THE RECORDS
###
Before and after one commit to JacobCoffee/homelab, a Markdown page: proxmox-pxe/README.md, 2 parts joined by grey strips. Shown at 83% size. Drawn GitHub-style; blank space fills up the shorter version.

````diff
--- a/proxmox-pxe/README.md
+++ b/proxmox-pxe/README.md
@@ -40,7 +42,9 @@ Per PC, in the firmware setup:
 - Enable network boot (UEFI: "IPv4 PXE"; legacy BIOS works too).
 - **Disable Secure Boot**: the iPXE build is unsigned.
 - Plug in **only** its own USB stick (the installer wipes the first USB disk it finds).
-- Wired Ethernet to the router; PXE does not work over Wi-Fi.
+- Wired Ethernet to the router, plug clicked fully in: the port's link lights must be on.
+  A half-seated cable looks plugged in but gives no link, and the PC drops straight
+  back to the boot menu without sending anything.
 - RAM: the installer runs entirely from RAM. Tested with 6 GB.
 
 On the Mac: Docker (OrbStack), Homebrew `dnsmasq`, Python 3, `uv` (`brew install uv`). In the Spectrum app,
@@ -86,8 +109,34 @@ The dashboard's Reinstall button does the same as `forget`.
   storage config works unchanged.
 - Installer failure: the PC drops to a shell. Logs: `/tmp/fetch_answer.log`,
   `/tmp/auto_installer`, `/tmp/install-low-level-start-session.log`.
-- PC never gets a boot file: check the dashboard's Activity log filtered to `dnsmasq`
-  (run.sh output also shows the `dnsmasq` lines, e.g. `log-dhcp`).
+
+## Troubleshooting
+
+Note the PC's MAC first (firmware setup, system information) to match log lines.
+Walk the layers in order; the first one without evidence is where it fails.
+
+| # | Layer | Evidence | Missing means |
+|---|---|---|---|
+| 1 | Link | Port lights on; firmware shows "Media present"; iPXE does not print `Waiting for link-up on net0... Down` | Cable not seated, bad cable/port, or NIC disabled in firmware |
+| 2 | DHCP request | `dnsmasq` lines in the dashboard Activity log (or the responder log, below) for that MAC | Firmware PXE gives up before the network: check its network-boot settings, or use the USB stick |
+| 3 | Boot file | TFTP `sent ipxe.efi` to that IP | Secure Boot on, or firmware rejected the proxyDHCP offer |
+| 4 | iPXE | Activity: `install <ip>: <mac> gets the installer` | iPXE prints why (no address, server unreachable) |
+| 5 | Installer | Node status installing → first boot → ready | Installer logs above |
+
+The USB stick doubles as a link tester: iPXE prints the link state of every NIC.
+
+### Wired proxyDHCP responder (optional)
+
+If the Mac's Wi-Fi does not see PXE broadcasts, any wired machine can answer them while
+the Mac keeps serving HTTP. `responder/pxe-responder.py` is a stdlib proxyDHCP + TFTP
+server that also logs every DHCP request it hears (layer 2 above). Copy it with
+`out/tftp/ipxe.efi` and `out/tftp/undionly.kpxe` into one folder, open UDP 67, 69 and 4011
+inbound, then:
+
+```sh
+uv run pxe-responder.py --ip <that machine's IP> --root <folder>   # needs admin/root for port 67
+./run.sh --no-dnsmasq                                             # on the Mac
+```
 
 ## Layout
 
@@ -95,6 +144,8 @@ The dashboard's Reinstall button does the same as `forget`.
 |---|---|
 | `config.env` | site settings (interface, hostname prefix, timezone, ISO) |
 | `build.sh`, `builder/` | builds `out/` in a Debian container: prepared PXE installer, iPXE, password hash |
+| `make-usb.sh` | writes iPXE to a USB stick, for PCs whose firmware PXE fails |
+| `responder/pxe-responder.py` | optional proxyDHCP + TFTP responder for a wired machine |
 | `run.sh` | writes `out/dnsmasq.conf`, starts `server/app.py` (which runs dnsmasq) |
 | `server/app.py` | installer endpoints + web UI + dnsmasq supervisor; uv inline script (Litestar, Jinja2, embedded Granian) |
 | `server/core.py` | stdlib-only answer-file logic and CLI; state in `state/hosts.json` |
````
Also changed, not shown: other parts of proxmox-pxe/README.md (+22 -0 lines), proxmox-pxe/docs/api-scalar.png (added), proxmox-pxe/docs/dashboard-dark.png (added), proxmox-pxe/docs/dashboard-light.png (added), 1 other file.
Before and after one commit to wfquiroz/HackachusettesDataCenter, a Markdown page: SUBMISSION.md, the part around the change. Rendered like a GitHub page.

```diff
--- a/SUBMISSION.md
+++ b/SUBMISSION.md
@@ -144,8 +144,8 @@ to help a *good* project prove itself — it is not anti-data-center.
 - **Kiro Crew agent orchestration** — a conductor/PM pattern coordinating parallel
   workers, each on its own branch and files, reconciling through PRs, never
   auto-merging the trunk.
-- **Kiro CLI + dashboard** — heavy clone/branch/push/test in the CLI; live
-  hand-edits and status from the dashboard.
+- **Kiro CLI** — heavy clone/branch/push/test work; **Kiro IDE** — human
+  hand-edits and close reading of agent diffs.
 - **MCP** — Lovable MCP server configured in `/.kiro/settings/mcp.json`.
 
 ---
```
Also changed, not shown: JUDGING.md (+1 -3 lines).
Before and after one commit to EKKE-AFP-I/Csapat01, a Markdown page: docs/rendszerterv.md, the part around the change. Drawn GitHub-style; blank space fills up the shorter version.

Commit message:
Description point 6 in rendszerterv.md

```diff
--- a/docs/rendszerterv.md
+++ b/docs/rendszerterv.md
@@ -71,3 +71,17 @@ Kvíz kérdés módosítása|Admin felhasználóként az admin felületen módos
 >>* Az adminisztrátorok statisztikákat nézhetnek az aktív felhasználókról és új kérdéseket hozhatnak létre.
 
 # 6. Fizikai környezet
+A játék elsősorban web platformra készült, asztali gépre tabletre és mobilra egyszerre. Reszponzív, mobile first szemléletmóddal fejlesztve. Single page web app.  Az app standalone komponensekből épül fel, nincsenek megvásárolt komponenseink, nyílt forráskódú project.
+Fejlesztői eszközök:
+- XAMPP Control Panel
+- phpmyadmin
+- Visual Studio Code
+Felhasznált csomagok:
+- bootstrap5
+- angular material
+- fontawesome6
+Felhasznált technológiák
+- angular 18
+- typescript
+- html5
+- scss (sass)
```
###
Each entry above, in full, should be output exactly as it reads.

FINISHED EXERCISE
Before and after one commit to JacobCoffee/homelab, a Markdown page: proxmox-pxe/README.md, 2 parts joined by grey strips. Shown at 83% size. Drawn GitHub-style; blank space fills up the shorter version.

````diff
--- a/proxmox-pxe/README.md
+++ b/proxmox-pxe/README.md
@@ -40,7 +42,9 @@ Per PC, in the firmware setup:
 - Enable network boot (UEFI: "IPv4 PXE"; legacy BIOS works too).
 - **Disable Secure Boot**: the iPXE build is unsigned.
 - Plug in **only** its own USB stick (the installer wipes the first USB disk it finds).
-- Wired Ethernet to the router; PXE does not work over Wi-Fi.
+- Wired Ethernet to the router, plug clicked fully in: the port's link lights must be on.
+  A half-seated cable looks plugged in but gives no link, and the PC drops straight
+  back to the boot menu without sending anything.
 - RAM: the installer runs entirely from RAM. Tested with 6 GB.
 
 On the Mac: Docker (OrbStack), Homebrew `dnsmasq`, Python 3, `uv` (`brew install uv`). In the Spectrum app,
@@ -86,8 +109,34 @@ The dashboard's Reinstall button does the same as `forget`.
   storage config works unchanged.
 - Installer failure: the PC drops to a shell. Logs: `/tmp/fetch_answer.log`,
   `/tmp/auto_installer`, `/tmp/install-low-level-start-session.log`.
-- PC never gets a boot file: check the dashboard's Activity log filtered to `dnsmasq`
-  (run.sh output also shows the `dnsmasq` lines, e.g. `log-dhcp`).
+
+## Troubleshooting
+
+Note the PC's MAC first (firmware setup, system information) to match log lines.
+Walk the layers in order; the first one without evidence is where it fails.
+
+| # | Layer | Evidence | Missing means |
+|---|---|---|---|
+| 1 | Link | Port lights on; firmware shows "Media present"; iPXE does not print `Waiting for link-up on net0... Down` | Cable not seated, bad cable/port, or NIC disabled in firmware |
+| 2 | DHCP request | `dnsmasq` lines in the dashboard Activity log (or the responder log, below) for that MAC | Firmware PXE gives up before the network: check its network-boot settings, or use the USB stick |
+| 3 | Boot file | TFTP `sent ipxe.efi` to that IP | Secure Boot on, or firmware rejected the proxyDHCP offer |
+| 4 | iPXE | Activity: `install <ip>: <mac> gets the installer` | iPXE prints why (no address, server unreachable) |
+| 5 | Installer | Node status installing → first boot → ready | Installer logs above |
+
+The USB stick doubles as a link tester: iPXE prints the link state of every NIC.
+
+### Wired proxyDHCP responder (optional)
+
+If the Mac's Wi-Fi does not see PXE broadcasts, any wired machine can answer them while
+the Mac keeps serving HTTP. `responder/pxe-responder.py` is a stdlib proxyDHCP + TFTP
+server that also logs every DHCP request it hears (layer 2 above). Copy it with
+`out/tftp/ipxe.efi` and `out/tftp/undionly.kpxe` into one folder, open UDP 67, 69 and 4011
+inbound, then:
+
+```sh
+uv run pxe-responder.py --ip <that machine's IP> --root <folder>   # needs admin/root for port 67
+./run.sh --no-dnsmasq                                             # on the Mac
+```
 
 ## Layout
 
@@ -95,6 +144,8 @@ The dashboard's Reinstall button does the same as `forget`.
 |---|---|
 | `config.env` | site settings (interface, hostname prefix, timezone, ISO) |
 | `build.sh`, `builder/` | builds `out/` in a Debian container: prepared PXE installer, iPXE, password hash |
+| `make-usb.sh` | writes iPXE to a USB stick, for PCs whose firmware PXE fails |
+| `responder/pxe-responder.py` | optional proxyDHCP + TFTP responder for a wired machine |
 | `run.sh` | writes `out/dnsmasq.conf`, starts `server/app.py` (which runs dnsmasq) |
 | `server/app.py` | installer endpoints + web UI + dnsmasq supervisor; uv inline script (Litestar, Jinja2, embedded Granian) |
 | `server/core.py` | stdlib-only answer-file logic and CLI; state in `state/hosts.json` |
````
Also changed, not shown: other parts of proxmox-pxe/README.md (+22 -0 lines), proxmox-pxe/docs/api-scalar.png (added), proxmox-pxe/docs/dashboard-dark.png (added), proxmox-pxe/docs/dashboard-light.png (added), 1 other file.
Before and after one commit to wfquiroz/HackachusettesDataCenter, a Markdown page: SUBMISSION.md, the part around the change. Rendered like a GitHub page.

```diff
--- a/SUBMISSION.md
+++ b/SUBMISSION.md
@@ -144,8 +144,8 @@ to help a *good* project prove itself — it is not anti-data-center.
 - **Kiro Crew agent orchestration** — a conductor/PM pattern coordinating parallel
   workers, each on its own branch and files, reconciling through PRs, never
   auto-merging the trunk.
-- **Kiro CLI + dashboard** — heavy clone/branch/push/test in the CLI; live
-  hand-edits and status from the dashboard.
+- **Kiro CLI** — heavy clone/branch/push/test work; **Kiro IDE** — human
+  hand-edits and close reading of agent diffs.
 - **MCP** — Lovable MCP server configured in `/.kiro/settings/mcp.json`.
 
 ---
```
Also changed, not shown: JUDGING.md (+1 -3 lines).
Before and after one commit to EKKE-AFP-I/Csapat01, a Markdown page: docs/rendszerterv.md, the part around the change. Drawn GitHub-style; blank space fills up the shorter version.

Commit message:
Description point 6 in rendszerterv.md

```diff
--- a/docs/rendszerterv.md
+++ b/docs/rendszerterv.md
@@ -71,3 +71,17 @@ Kvíz kérdés módosítása|Admin felhasználóként az admin felületen módos
 >>* Az adminisztrátorok statisztikákat nézhetnek az aktív felhasználókról és új kérdéseket hozhatnak létre.
 
 # 6. Fizikai környezet
+A játék elsősorban web platformra készült, asztali gépre tabletre és mobilra egyszerre. Reszponzív, mobile first szemléletmóddal fejlesztve. Single page web app.  Az app standalone komponensekből épül fel, nincsenek megvásárolt komponenseink, nyílt forráskódú project.
+Fejlesztői eszközök:
+- XAMPP Control Panel
+- phpmyadmin
+- Visual Studio Code
+Felhasznált csomagok:
+- bootstrap5
+- angular material
+- fontawesome6
+Felhasznált technológiák
+- angular 18
+- typescript
+- html5
+- scss (sass)
```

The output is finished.